Table 1. Average Percent Recoveries of VOC a Concentrations from 5-gram Soil b Samples Compared to VOC Concentrations in Spiked Methanol
Spike injected onto soil
| Spiked soil extruded
into MeOH in VOA
| Spiked soil extruded into
empty VOA vial
|83 c (17) d||63(6)||
a Spiked concentrations of the VOCs in the samples ranged from ~250 to ~600 F g/Kg.
b The soil is 49% sand, 26% silt, 24% clay, 5.3% organic material, and 14% moisture.
c Average percent recovery is based on mean concentration values determined for 3 of each of the soil samples and 3 spiked methanol samples.
d The value in parentheses is the percent relative standard deviation of the concentration values in the soil samples. The percent relative standard deviation of the concentration values in the spiked methanol samples ranged from 0.1% to 5%.
- Crumbling, Deana (2002) , In Search of Representativeness: Evolving the Environmental Data Quality Model. Quality Assurance, 9, pp. 179-190.
- Hewitt, A.D., 1999, Storage and Preservation of Soil Samples for Volatile Organic Compound Analysis. CRREL Special Report 99-5, U.S. Army Cold Regions Research and Engineering Laboratory, Hanover, NH.
- Ricker, M.J., 1999, An Easy, Cost-Effective Solution for Sampling Volatile Organic Compounds in Soils. Proceedings of the Fifteenth Annual Waste Testing & Quality Assurance Symposium (WTQA ‘99), Arlington, VA.
- Sorini, S.S., J.F. Schabron, and J.F. Rovani, Jr., 2002, Evaluation of VOC Loss from Soil Samples. Contaminated Soil Sediment & Water, April/May Issue, pp. 39-44.
- U.S. EPA, 1996a, Method 5035: Closed-System Purge-and-Trap and Extraction for Volatile Organics in Soil and Waste Samples.
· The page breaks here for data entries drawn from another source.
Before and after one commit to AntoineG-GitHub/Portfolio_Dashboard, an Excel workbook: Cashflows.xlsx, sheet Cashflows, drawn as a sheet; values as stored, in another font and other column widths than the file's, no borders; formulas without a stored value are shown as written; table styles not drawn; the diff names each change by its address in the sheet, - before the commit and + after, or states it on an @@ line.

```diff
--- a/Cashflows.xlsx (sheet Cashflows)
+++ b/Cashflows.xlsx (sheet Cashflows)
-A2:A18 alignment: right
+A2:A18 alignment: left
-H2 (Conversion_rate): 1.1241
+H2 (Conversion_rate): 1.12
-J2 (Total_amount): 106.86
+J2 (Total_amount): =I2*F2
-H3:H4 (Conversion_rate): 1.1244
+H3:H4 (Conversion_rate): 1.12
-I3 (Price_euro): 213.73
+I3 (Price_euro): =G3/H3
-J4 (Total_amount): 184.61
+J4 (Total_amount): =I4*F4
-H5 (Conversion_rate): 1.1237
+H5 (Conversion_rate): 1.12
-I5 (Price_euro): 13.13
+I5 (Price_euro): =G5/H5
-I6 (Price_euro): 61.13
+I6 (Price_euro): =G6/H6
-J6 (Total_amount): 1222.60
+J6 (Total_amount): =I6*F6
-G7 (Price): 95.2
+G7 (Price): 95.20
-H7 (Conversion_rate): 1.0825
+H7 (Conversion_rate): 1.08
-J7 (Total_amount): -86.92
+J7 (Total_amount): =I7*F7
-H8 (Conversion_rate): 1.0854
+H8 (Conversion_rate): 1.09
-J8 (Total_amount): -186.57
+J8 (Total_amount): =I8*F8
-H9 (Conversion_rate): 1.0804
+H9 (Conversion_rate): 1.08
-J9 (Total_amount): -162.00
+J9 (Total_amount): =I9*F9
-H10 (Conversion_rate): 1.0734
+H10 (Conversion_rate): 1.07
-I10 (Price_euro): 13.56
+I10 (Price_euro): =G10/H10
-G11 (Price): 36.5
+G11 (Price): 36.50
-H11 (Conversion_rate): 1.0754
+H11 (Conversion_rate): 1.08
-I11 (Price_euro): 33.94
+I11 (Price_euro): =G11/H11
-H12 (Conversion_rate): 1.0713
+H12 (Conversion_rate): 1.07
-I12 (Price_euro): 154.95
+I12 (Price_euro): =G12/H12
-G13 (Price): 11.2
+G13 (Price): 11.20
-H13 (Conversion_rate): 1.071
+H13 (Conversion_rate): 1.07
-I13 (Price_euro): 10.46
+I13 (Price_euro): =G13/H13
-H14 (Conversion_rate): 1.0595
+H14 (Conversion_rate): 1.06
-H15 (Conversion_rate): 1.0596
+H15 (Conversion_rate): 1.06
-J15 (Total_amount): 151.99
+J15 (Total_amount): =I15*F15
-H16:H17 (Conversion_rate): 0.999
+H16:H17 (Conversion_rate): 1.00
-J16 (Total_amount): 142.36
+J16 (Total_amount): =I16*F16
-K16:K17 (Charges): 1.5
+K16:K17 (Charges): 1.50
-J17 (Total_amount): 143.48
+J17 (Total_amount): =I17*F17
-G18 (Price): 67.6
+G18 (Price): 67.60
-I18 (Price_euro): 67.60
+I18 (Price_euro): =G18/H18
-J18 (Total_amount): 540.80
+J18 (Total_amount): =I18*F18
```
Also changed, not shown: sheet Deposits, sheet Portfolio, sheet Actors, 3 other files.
Test Methods for Evaluating Solid Waste: Physical/Chemical Methods (SW-846), Vol 1B.
- U.S. EPA, 1996b, Method 8260B: Volatile Organic Compounds by Gas Chromatography/Mass Spectrometry (GC/MS). Test Methods for Evaluating Solid Waste: Physical/Chemical Methods (SW-846), Vol. 1B.